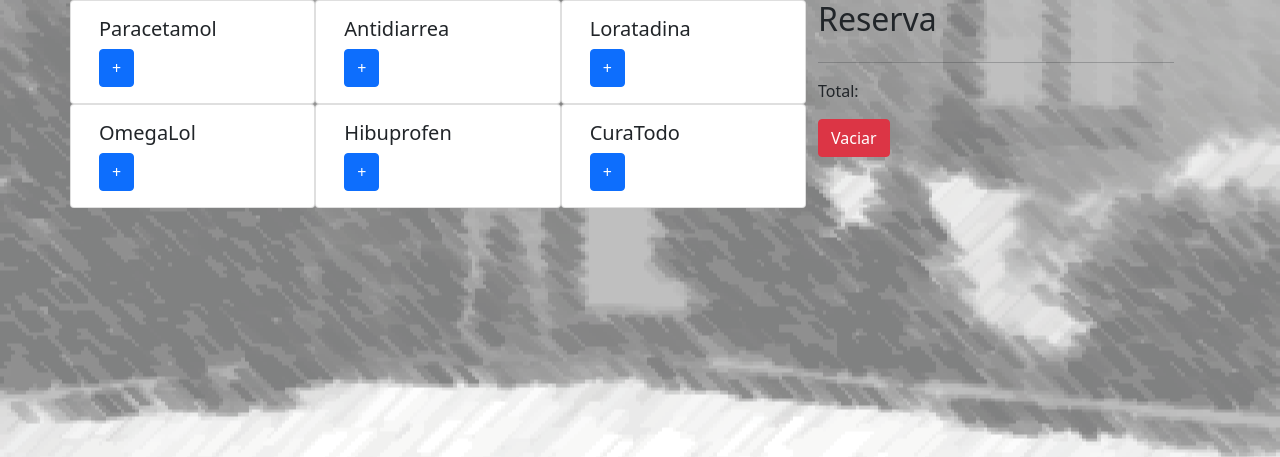
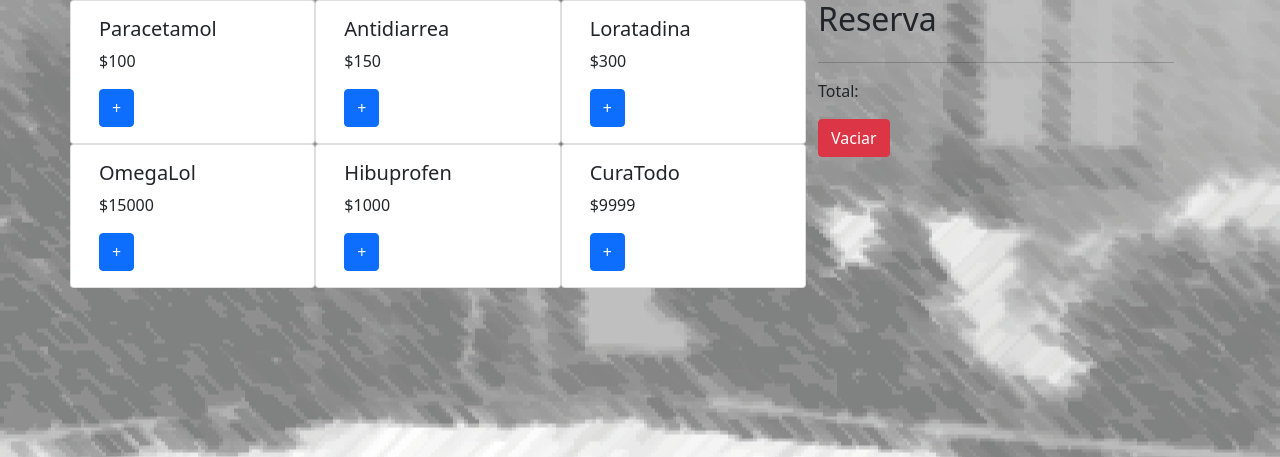
Before and after one commit to WitnessedAsh/Caso-Cesfam, a Django app: page /reserva in a window 1280 px wide. Shown: the top 457 px of the page. Run offline with Django 3.2, Linux system fonts and the light colour scheme; some libraries are stand-ins or nearby versions.

Commit message:
arreglo carrito

```diff
--- a/CesfamApp/templates/CesfamWeb/reserva.html
+++ b/CesfamApp/templates/CesfamWeb/reserva.html
@@ -14,32 +14,39 @@
             const baseDeDatos = [{
                     id: 1,
                     nombre: 'Paracetamol',
+                    precio: 100,
                     unidad: 1,
                 }, {
                     id: 2,
                     nombre: 'Antidiarrea',
+                    precio: 150,
                     unidad: 1,
                 }, {
                     id: 3,
                     nombre: 'Loratadina',
+                    precio: 300,
                     unidad: 1,
                 }, {
                     id: 4,
                     nombre: 'OmegaLol',
+                    precio: 15000,
                     unidad: 1,
                 }, {
                     id: 5,
                     nombre: 'Hibuprofen',
+                    precio: 1000,
                     unidad: 1,
                 }, {
                     id: 6,
                     nombre: 'CuraTodo',
+                    precio: 9999,
                     unidad: 1,
                 }
 
             ];
 
             let reserva = [];
+            const divisa = '$';
             const DOMitems = document.querySelector('#items');
             const DOMreserva = document.querySelector('#resevas');
             const DOMtotal = document.querySelector('#total');
@@ -62,6 +69,10 @@
                     const miNodoTitle = document.createElement('h5');
                     miNodoTitle.classList.add('card-title');
                     miNodoTitle.textContent = info.nombre;
+                    // Precio
+                    const miNodoPrecio = document.createElement('p');
+                    miNodoPrecio.classList.add('card-text');
+                    miNodoPrecio.textContent = `${divisa}${info.precio}`;
                     // Boton
                     const miNodoBoton = document.createElement('button');
                     miNodoBoton.classList.add('btn', 'btn-primary');
@@ -70,6 +81,7 @@
                     miNodoBoton.addEventListener('click', anyadirMedicamentoAlaReserva);
                     // Insertamos
                     miNodoCardBody.appendChild(miNodoTitle);
+                    miNodoCardBody.appendChild(miNodoPrecio);
                     miNodoCardBody.appendChild(miNodoBoton);
                     miNodo.appendChild(miNodoCardBody);
                     DOMitems.appendChild(miNodo);
```
Also changed, not shown: db.sqlite3.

################

For every line in the data above that has the string "querySelector", return that line.

EXERCISE RESPONSE
             const DOMitems = document.querySelector('#items');
             const DOMreserva = document.querySelector('#resevas');
             const DOMtotal = document.querySelector('#total');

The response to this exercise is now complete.